With the closure of fitness clubs and recreation centers, you might have noticed more pent-up people donning their running shoes and heading outside for a jog. If you’ve recently decided to join the club of cardio, you may be experiencing some typical aches and pains from running.
Aside from following the usual advice to speak to your doctor, and rest and ice any acute issues, these following six exercises (and stretches) will help treat your common running injuries:
Sore Knees: Patellofemoral Syndrome
If only we could order new knees for Christmas! The knee is probably the most common joint to experience pain during and after running for both the novice and elite athlete. Deviations in stride, imbalanced foot strike, or overuse can cause the knees to become inflamed and sore. Often, new runners do too much too soon, and their legs are simply not conditioned enough to sustain the level of activity. Intentional training of the surrounding muscles and hips can greatly help knee pain.
1. Strengthen the Quadriceps Muscles (as long as you’re not too sore!)
Place your back against a wall, shuffle your feet one step forward, and stand with legs hip-width apart. Keeping your back flat, squat down until your knees create an approximate 90-degree angle and hold for 10 seconds at the bottom. Repeat for 5-6 sets.
Alternatively, this wall squat can be performed with an exercise ball supporting your back, making an easier gliding motion.
View a demo video of the wall squat exercise.
2. Fire Hydrants for Glute and Hip Strength
Position yourself with your hands, and knees to ankles, flat on the floor. Maintaining a 90- degree angle at the knee joint, lift your right leg out, abducting slowly from the hip, and hold for 5 seconds at the top. Repeat 5-6 times, then alternate legs.
View a demo video of the fire hydrant exercise.
Tight Hip Flexors
Tight hips are often the result of overuse from excess running or sitting.
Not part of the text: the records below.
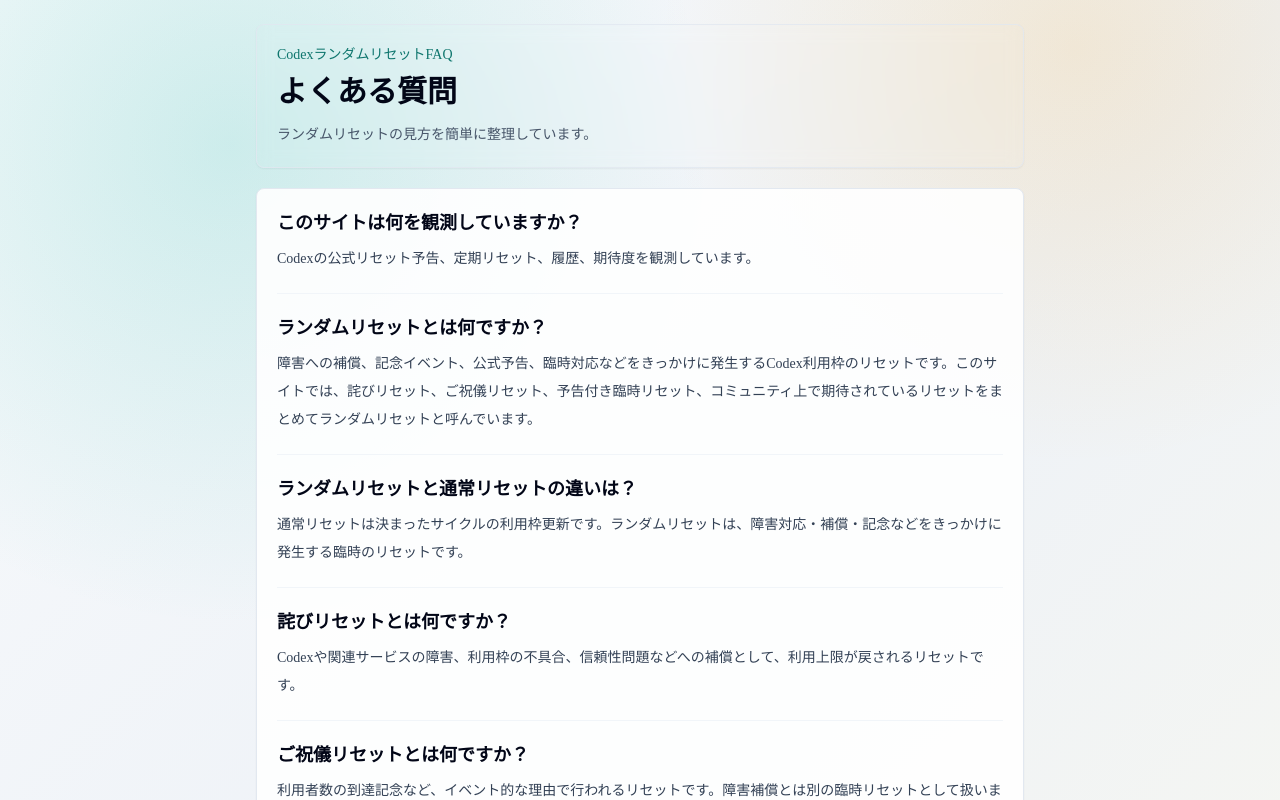
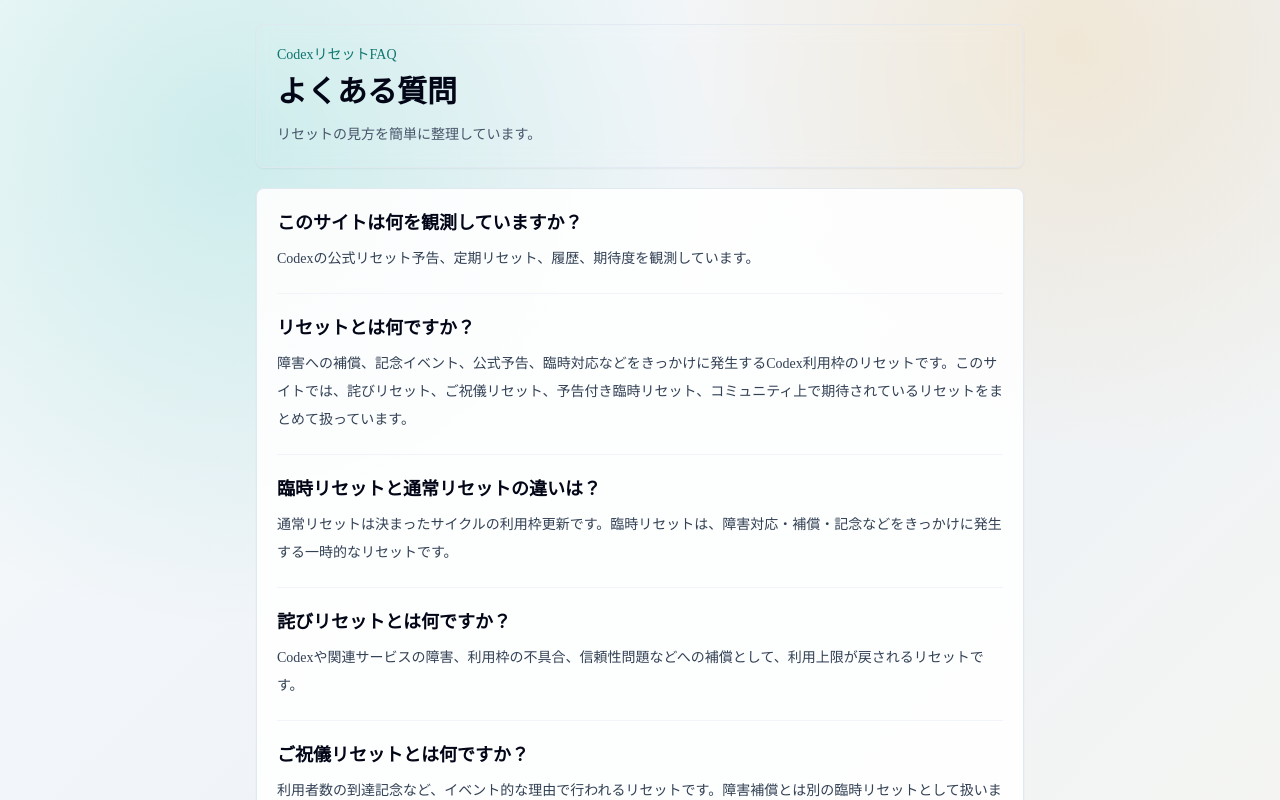
Before and after one commit to gussuri/codex-reset-observatory, a Next.js app: page /faq in a window 1280 px wide. Shown: the top 800 px of the page. Built offline with nearby package versions, Linux system fonts and the light colour scheme.

Commit message:
docs: unify reset terminology across faq and dashboard

```diff
--- a/app/faq/page.tsx
+++ b/app/faq/page.tsx
@@ -8,14 +8,14 @@
       "Codexの公式リセット予告、定期リセット、履歴、期待度を観測しています。",
   },
   {
-    question: "ランダムリセットとは何ですか？",
+    question: "リセットとは何ですか？",
     answer:
-      "障害への補償、記念イベント、公式予告、臨時対応などをきっかけに発生するCodex利用枠のリセットです。このサイトでは、詫びリセット、ご祝儀リセット、予告付き臨時リセット、コミュニティ上で期待されているリセットをまとめてランダムリセットと呼んでいます。",
+      "障害への補償、記念イベント、公式予告、臨時対応などをきっかけに発生するCodex利用枠のリセットです。このサイトでは、詫びリセット、ご祝儀リセット、予告付き臨時リセット、コミュニティ上で期待されているリセットをまとめて扱っています。",
   },
   {
-    question: "ランダムリセットと通常リセットの違いは？",
+    question: "臨時リセットと通常リセットの違いは？",
     answer:
-      "通常リセットは決まったサイクルの利用枠更新です。ランダムリセットは、障害対応・補償・記念などをきっかけに発生する臨時のリセットです。",
+      "通常リセットは決まったサイクルの利用枠更新です。臨時リセットは、障害対応・補償・記念などをきっかけに発生する一時的なリセットです。",
   },
   {
     question: "詫びリセットとは何ですか？",
@@ -30,7 +30,7 @@
   {
     question: "リセット期待度は何を表していますか？",
     answer:
-      "近いうちにランダムリセットが発生する可能性の目安です。公式予告、Status上の問題、コミュニティの利用上限への不満やリセット要望などをもとにしています。",
+      "近いうちにリセットが発生する可能性の目安です。公式予告、Status上の問題、コミュニティの利用上限への不満やリセット要望などをもとにしています。",
   },
   {
     question: "公式予告と定期リセットの違いは？",
@@ -42,7 +42,7 @@
 export const metadata: Metadata = {
   title: "FAQ",
   description:
-    "Codexのランダムリセット、臨時リセット、補償リセット、公式予告、コミュニティ予測の違いを説明します。",
+    "Codexのリセット、臨時リセット、補償リセット、公式予告、定期リセットの違いを説明します。",
 };
 
 export default function FaqPage() {
@@ -51,13 +51,13 @@
       <div className="mx-auto flex w-full max-w-3xl flex-col gap-5">
         <header className="rounded-lg border border-slate-200/80 bg-white/88 p-5 shadow-sm backdrop-blur">
           <p className="text-sm font-medium text-teal-700">
-            CodexランダムリセットFAQ
+            CodexリセットFAQ
           </p>
           <h1 className="mt-2 text-3xl font-semibold leading-tight text-slate-950">
             よくある質問
           </h1>
           <p className="mt-3 text-sm leading-6 text-slate-600">
-            ランダムリセットの見方を簡単に整理しています。
+            リセットの見方を簡単に整理しています。
           </p>
         </header>
 
--- a/components/RadarDashboard.tsx
+++ b/components/RadarDashboard.tsx
@@ -246,7 +246,7 @@
               <div>
                 <p className="text-sm font-medium text-slate-500">現在の状況</p>
                 <h2 className="ui-heading mt-1 text-2xl font-semibold text-slate-950">
-                  <span className="block">ランダムリセット</span>
+                    <span className="block">リセット</span>
                   <span className="block mt-1 text-lg sm:mt-0 sm:inline">
                     期待度：{viewModel.expectation}
                   </span>
@@ -280,7 +280,7 @@
             <div className="flex items-center justify-between gap-3">
               <div>
                 <p className="text-sm font-medium text-slate-500">
-                  最新のランダムリセット
+                  最新のリセット
                 </p>
                 <h2 className="ui-heading mt-1 text-2xl font-semibold text-slate-950">
                   {viewModel.latestWindow.title}
```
Constricted hips can cause misalignment and imbalanced muscles, resulting in an overly tight anterior chain, and a weak posterior chain, which interestingly can make issues like Patellofemoral syndrome, worse.
1. The Model Stretch
Standing with your right foot forward and left foot back, rest your hands on your hips and shift your weight to the back leg. Next, gently push the pelvis forward, creating a stretch at the hip. Hold for 45 seconds and repeat twice per leg. For additional flexibility, place your left hand on the back of your head during the stretch.
View a demo video of the model stretch exercise, aka standing psoas stretch.
2. Curtsy Lunges for Opposite-Chain, Glute Gains
Standing with feet hip width apart, engage your glutes to lunge the right foot backwards to cross past the left leg in a curtsy style angle. Ensure that the front leg’s knee doesn’t go beyond a 90-degree angle (you should be able to see the toes on your front foot). Repeat 10- 12 times per leg.
View a demo video of the curtsy lunge exercise.
If you’ve experienced shin splints, you know how debilitating this pain can be. Usually this aching feeling is again, the direct result of overuse, or weak (and tight) calf muscles. This is an injury that needs to be taken seriously, as repetitious exercise can progress splints into Tibial stress fractures
1. Stair Raises and Stretches
Holding onto a railing, or wall, step up on a stair onto the balls of your feet, so that your arches and heels hang off. Engaging your calf muscles and glutes, raise your heels above the balls of your feet and hold for 10 seconds; repeat 5 times. Next, place your left foot flat on the step allowing the right foot’s heel to relax over the step, lean forward, and passively stretch out the calf. Hold for 45 seconds, then repeat for the left.
View a demo video of the stair raise exercise.
2. Spice of Life Training
When you begin to feel shin splints, this is your body’s warning that it is time to rest and do some cross training. Cardio is important, so try something new like biking, kickboxing, or swimming. Variety in your training will not only be fun but will allow your running to be more sustainable.
There’s no doubt that running is an excellent form of exercise for reducing stress, and increasing your cardiovascular health, but too much can become very hard on your joints and create muscle imbalances. Remember to strengthen surrounding areas, stretch out commonly tight muscles, and implement diversity to avoid these typical running injuries.
Now go get your shoes on and place some miles between you and your front door. And if you need us, remember that we're just a few clicks away.